Records drawn from a dataset
_ _ _

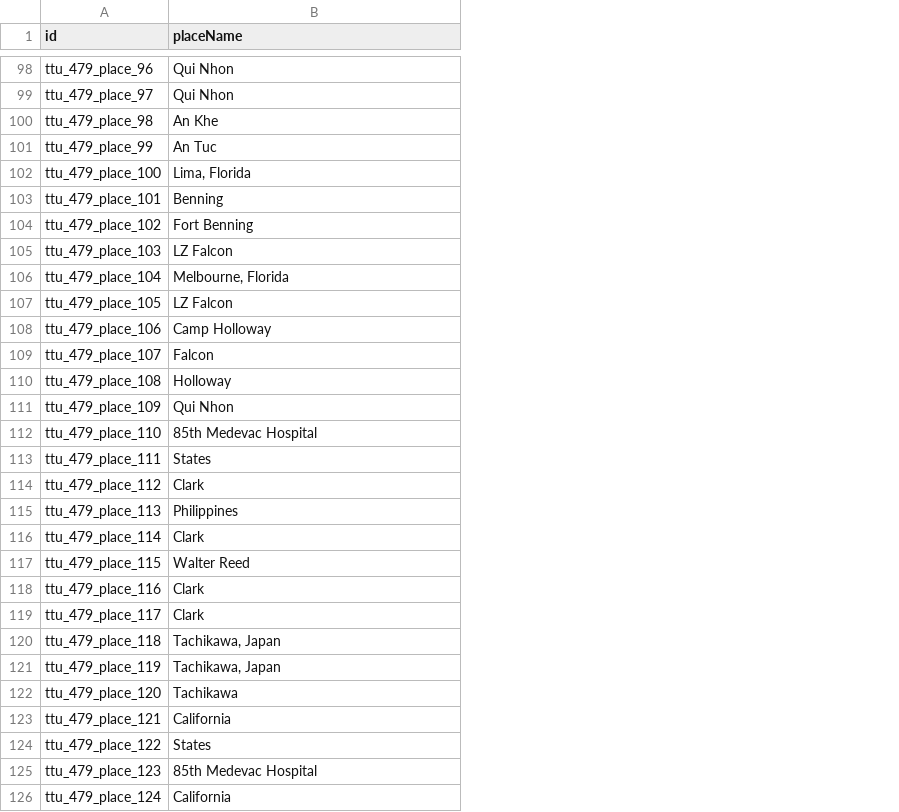
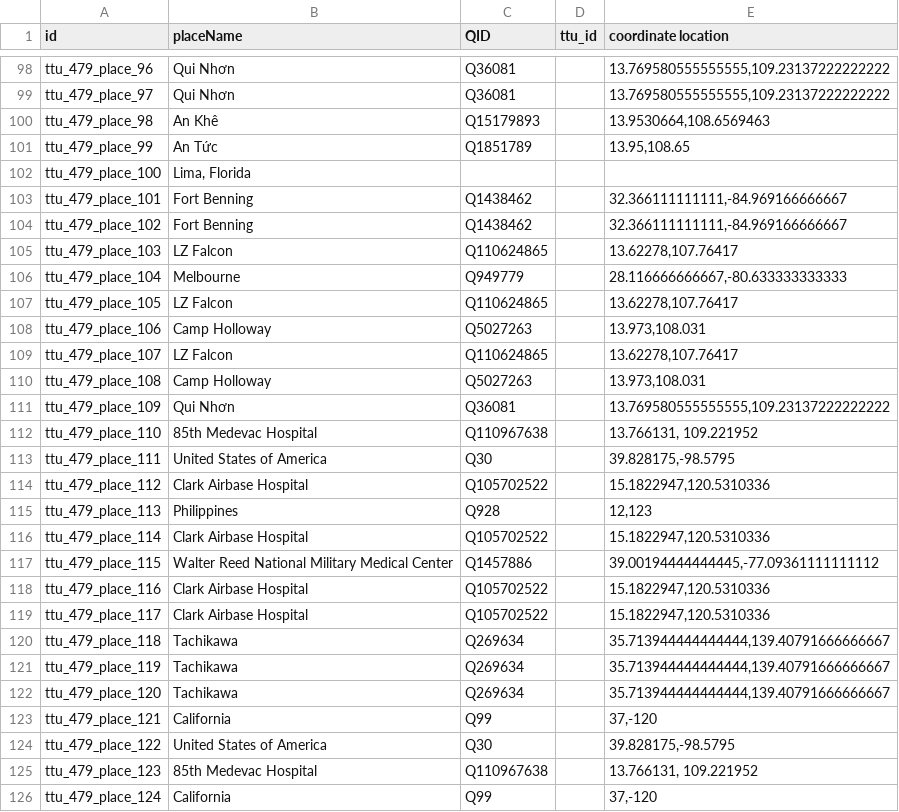
Before and after one commit to Dartmouth-Digital-History-Initiative/VNCA-Encoding, a TSV file: tsv/0479_franklin_william_places.tsv, drawn as a sheet; only a part is shown, gaps mark what is left out; the diff covers the shown part only; the diff names each change by its address in the sheet, - before the commit and + after, or states it on an @@ line.

Commit message:
Update 0479_franklin_william_places.tsv

```diff
--- a/tsv/0479_franklin_william_places.tsv
+++ b/tsv/0479_franklin_william_places.tsv
+column C (QID), rows 98-126: Q36081 | Q36081 | Q15179893 | Q1851789 |  | Q1438462 | Q1438462 | Q110624865 | Q949779 | Q110624865 | Q5027263 | Q110624865 | Q5027263 | Q36081 | Q110967638 | Q30 | Q105702522 | Q928 | Q105702522 | Q1457886 | Q105702522 | Q105702522 | Q269634 | Q269634 | Q269634 | Q99 | Q30 | Q110967638 | Q99
+column D (ttu_id), empty
+column E (coordinate location), rows 98-126: 13.769580555555555,109.23137222222222 | 13.769580555555555,109.23137222222222 | 13.9530664,108.6569463 | 13.95,108.65 |  | 32.366111111111,-84.969166666667 | 32.366111111111,-84.969166666667 | 13.62278,107.76417 | 28.116666666667,-80.633333333333 | 13.62278,107.76417 | 13.973,108.031 | 13.62278,107.76417 | 13.973,108.031 | 13.769580555555555,109.23137222222222 | 13.766131, 109.221952 | 39.828175,-98.5795 | 15.1822947,120.5310336 | 12,123 | 15.1822947,120.5310336 | 39.00194444444445,-77.09361111111112 | 15.1822947,120.5310336 | 15.1822947,120.5310336 | 35.713944444444444,139.40791666666667 | 35.713944444444444,139.40791666666667 | 35.713944444444444,139.40791666666667 | 37,-120 | 39.828175,-98.5795 | 13.766131, 109.221952 | 37,-120
-B98:B99 (placeName): Qui Nhon
+B98:B99 (placeName): Qui Nhơn
-B100 (placeName): An Khe
+B100 (placeName): An Khê
-B101 (placeName): An Tuc
+B101 (placeName): An Tức
-B103 (placeName): Benning
+B103 (placeName): Fort Benning
-B106 (placeName): Melbourne, Florida
+B106 (placeName): Melbourne
-B109 (placeName): Falcon
+B109 (placeName): LZ Falcon
-B110 (placeName): Holloway
+B110 (placeName): Camp Holloway
-B111 (placeName): Qui Nhon
+B111 (placeName): Qui Nhơn
-B113 (placeName): States
+B113 (placeName): United States of America
-B114 (placeName): Clark
+B114 (placeName): Clark Airbase Hospital
-B116 (placeName): Clark
+B116 (placeName): Clark Airbase Hospital
-B117 (placeName): Walter Reed
+B117 (placeName): Walter Reed National Military Medical Center
-B118:B119 (placeName): Clark
+B118:B119 (placeName): Clark Airbase Hospital
-B120:B121 (placeName): Tachikawa, Japan
+B120:B121 (placeName): Tachikawa
-B124 (placeName): States
+B124 (placeName): United States of America
```
Also changed, not shown: 60 edited cells elsewhere in this file.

_ _ _

> _ABOUT THIS EXERCISE_
Only an exact copy of the entries, with no pictures, is expected as the answer.

> _SOLUTION FOR THIS TASK_
Before and after one commit to Dartmouth-Digital-History-Initiative/VNCA-Encoding, a TSV file: tsv/0479_franklin_william_places.tsv, drawn as a sheet; only a part is shown, gaps mark what is left out; the diff covers the shown part only; the diff names each change by its address in the sheet, - before the commit and + after, or states it on an @@ line.

Commit message:
Update 0479_franklin_william_places.tsv

```diff
--- a/tsv/0479_franklin_william_places.tsv
+++ b/tsv/0479_franklin_william_places.tsv
+column C (QID), rows 98-126: Q36081 | Q36081 | Q15179893 | Q1851789 |  | Q1438462 | Q1438462 | Q110624865 | Q949779 | Q110624865 | Q5027263 | Q110624865 | Q5027263 | Q36081 | Q110967638 | Q30 | Q105702522 | Q928 | Q105702522 | Q1457886 | Q105702522 | Q105702522 | Q269634 | Q269634 | Q269634 | Q99 | Q30 | Q110967638 | Q99
+column D (ttu_id), empty
+column E (coordinate location), rows 98-126: 13.769580555555555,109.23137222222222 | 13.769580555555555,109.23137222222222 | 13.9530664,108.6569463 | 13.95,108.65 |  | 32.366111111111,-84.969166666667 | 32.366111111111,-84.969166666667 | 13.62278,107.76417 | 28.116666666667,-80.633333333333 | 13.62278,107.76417 | 13.973,108.031 | 13.62278,107.76417 | 13.973,108.031 | 13.769580555555555,109.23137222222222 | 13.766131, 109.221952 | 39.828175,-98.5795 | 15.1822947,120.5310336 | 12,123 | 15.1822947,120.5310336 | 39.00194444444445,-77.09361111111112 | 15.1822947,120.5310336 | 15.1822947,120.5310336 | 35.713944444444444,139.40791666666667 | 35.713944444444444,139.40791666666667 | 35.713944444444444,139.40791666666667 | 37,-120 | 39.828175,-98.5795 | 13.766131, 109.221952 | 37,-120
-B98:B99 (placeName): Qui Nhon
+B98:B99 (placeName): Qui Nhơn
-B100 (placeName): An Khe
+B100 (placeName): An Khê
-B101 (placeName): An Tuc
+B101 (placeName): An Tức
-B103 (placeName): Benning
+B103 (placeName): Fort Benning
-B106 (placeName): Melbourne, Florida
+B106 (placeName): Melbourne
-B109 (placeName): Falcon
+B109 (placeName): LZ Falcon
-B110 (placeName): Holloway
+B110 (placeName): Camp Holloway
-B111 (placeName): Qui Nhon
+B111 (placeName): Qui Nhơn
-B113 (placeName): States
+B113 (placeName): United States of America
-B114 (placeName): Clark
+B114 (placeName): Clark Airbase Hospital
-B116 (placeName): Clark
+B116 (placeName): Clark Airbase Hospital
-B117 (placeName): Walter Reed
+B117 (placeName): Walter Reed National Military Medical Center
-B118:B119 (placeName): Clark
+B118:B119 (placeName): Clark Airbase Hospital
-B120:B121 (placeName): Tachikawa, Japan
+B120:B121 (placeName): Tachikawa
-B124 (placeName): States
+B124 (placeName): United States of America
```
Also changed, not shown: 60 edited cells elsewhere in this file.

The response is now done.